= EXERCISE =
Look for the word "this" in the entries and copy each line where it appears.

= DATASET ENTRIES =
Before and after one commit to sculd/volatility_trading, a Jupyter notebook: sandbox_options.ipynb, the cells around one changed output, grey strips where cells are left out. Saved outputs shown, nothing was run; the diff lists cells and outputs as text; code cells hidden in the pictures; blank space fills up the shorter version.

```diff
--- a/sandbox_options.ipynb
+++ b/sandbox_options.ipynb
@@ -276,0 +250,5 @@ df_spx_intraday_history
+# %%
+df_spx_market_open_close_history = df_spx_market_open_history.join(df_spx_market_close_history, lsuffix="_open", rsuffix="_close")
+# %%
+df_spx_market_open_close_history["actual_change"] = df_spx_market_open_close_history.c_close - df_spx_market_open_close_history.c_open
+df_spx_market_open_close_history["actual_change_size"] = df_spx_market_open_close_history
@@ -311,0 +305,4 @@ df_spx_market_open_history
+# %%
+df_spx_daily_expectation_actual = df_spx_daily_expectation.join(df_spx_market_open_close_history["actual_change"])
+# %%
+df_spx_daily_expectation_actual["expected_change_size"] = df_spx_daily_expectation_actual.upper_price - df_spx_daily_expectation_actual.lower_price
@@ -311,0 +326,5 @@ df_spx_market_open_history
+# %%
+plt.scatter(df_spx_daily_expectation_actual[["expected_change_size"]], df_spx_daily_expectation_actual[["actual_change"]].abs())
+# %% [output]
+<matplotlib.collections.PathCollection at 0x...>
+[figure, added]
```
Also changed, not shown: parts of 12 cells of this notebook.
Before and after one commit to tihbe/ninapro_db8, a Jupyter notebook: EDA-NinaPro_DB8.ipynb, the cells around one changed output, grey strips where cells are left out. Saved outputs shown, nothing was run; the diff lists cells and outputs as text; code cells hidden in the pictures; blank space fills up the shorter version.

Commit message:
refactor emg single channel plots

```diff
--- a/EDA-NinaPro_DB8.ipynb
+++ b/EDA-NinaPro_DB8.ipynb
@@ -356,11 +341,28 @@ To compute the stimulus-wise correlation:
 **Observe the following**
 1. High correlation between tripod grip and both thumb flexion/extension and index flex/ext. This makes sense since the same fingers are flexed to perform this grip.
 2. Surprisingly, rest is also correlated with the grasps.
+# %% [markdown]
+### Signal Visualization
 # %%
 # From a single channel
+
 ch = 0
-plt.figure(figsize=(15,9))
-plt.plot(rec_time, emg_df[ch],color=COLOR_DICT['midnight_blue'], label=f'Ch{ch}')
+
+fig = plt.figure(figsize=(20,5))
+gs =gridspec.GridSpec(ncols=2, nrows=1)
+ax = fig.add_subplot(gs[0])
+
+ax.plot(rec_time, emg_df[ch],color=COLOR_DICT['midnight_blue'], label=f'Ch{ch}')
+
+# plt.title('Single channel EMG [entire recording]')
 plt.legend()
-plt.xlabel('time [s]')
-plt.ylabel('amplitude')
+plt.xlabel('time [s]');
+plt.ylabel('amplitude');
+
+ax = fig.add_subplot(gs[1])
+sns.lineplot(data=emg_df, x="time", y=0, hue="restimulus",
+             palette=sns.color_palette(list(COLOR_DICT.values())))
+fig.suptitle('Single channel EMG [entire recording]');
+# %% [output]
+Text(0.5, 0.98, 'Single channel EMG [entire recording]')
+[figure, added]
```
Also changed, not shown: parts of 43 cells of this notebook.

= SOLVED PROBLEM =
Also changed, not shown: parts of 12 cells of this notebook.
 1. High correlation between tripod grip and both thumb flexion/extension and index flex/ext. This makes sense since the same fingers are flexed to perform this grip.
Also changed, not shown: parts of 43 cells of this notebook.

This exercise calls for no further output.